The Abbe Museum in Bar Harbor, Maine, showcases the history and cultures of Maine’s Native people, the Wabanaki, through changing exhibitions, special events, education workshops, archaeology field schools and craft workshops for children and adults. To do this, the Abbe works directly with Wabanaki communities to center Indigenous voices – a practice that is all too rare among cultural organizations past and present.
Aiming to change this, in 2018 the Abbe launched the Museum Decolonization Institute (MuseDI), a national center and inquiry-based institution focused on educating practitioners on decolonizing public approaches to documenting and interpreting Native American history and experiences.
The Abbe has been undergoing its own decolonizing efforts, and through this have seen a need, and an opportunity, to include other organizations in our journey. The practice of decolonizing museums is relatively emergent, but also essential. The colonial legacies of museum practices continue to do harm. The goal of MuseDI is to expand the discourse around Museum Decolonization and to build a network of practitioners committed to decolonizing. It is intended to offer guidance and support to organizations who are prepared to do decolonizing work. In 2018, the Abbe Museum was awarded a three-year, nearly $170,000 grant from the Institute for Museum and Library Services, to move MuseDI from concept to reality.
About the Speaker
Starr Kelly is the Curator of Education at the Abbe Museum. Her responsibilities focus on education through dialogue in a decolonizing context. Starr leads the museum’s education and public programs work, including program development and delivery, teacher training, and educational resource development. She is a member of the Algonquin First Nation of Kitigan Zibi Anishinabeg in Quebec. Starr has worked as a middle and high school social studies teacher, and is a social justice oriented educator, developing what she refers to as a “curriculum for dignity.” Her lessons and pedagogical approach put theory into practice by honoring those she teaches about while simultaneously creating an environment which is responsive to the needs of her learners and dignifies her students’ lived experiences. Starr is committed to language and cultural revitalization efforts in Indigenous communities. She is a traditional beadworker in both flat and raised beadwork mediums and enjoys hiking and live music in her spare time.
Starr is a board member of the Maine Archives and Museums where she serves on both the programs and communications committees.
About the Series » Portland’s Sustainability Series
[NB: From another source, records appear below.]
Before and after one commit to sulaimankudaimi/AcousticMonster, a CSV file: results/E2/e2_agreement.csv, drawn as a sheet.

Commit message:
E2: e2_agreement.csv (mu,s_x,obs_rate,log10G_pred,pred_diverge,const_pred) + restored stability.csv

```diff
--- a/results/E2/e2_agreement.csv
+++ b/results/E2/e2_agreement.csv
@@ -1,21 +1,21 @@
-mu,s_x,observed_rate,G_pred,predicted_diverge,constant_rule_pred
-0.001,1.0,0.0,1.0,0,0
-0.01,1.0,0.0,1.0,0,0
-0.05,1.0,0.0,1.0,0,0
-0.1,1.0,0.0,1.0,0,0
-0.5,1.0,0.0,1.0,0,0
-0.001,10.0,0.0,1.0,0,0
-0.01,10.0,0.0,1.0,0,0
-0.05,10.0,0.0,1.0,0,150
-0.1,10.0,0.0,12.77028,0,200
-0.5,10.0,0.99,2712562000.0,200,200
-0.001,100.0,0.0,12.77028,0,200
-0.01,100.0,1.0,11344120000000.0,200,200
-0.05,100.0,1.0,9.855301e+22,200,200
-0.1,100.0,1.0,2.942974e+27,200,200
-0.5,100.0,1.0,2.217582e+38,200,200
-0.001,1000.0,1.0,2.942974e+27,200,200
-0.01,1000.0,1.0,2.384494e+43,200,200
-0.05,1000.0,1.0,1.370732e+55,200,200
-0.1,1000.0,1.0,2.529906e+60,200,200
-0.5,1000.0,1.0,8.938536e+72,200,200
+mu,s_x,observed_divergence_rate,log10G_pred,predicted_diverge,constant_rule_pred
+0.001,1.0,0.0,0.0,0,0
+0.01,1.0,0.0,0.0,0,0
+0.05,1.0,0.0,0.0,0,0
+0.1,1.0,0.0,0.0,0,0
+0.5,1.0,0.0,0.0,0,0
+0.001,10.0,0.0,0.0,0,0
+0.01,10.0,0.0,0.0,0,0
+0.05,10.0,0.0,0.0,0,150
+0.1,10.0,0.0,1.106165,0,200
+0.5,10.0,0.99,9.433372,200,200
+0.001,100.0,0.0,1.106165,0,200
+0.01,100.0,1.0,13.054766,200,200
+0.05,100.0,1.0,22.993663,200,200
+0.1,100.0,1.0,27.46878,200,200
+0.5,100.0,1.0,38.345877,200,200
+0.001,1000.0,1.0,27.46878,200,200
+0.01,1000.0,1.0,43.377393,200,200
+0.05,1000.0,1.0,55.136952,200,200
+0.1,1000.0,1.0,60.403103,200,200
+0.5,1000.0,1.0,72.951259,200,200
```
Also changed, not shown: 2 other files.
Portland’s Sustainability Series: Leading conversations on Maine’s changing climate
Sustainability (from sustain and ability) is the endurance of systems and processes through time. The Portland Sustainability Series will present a diversity of speakers to share different aspects of the work moving Maine to greater endurance and sustainability. Please join the Portland Public Library and the Southern Maine Conservation Collaborative as we engage in these important issues and conversations.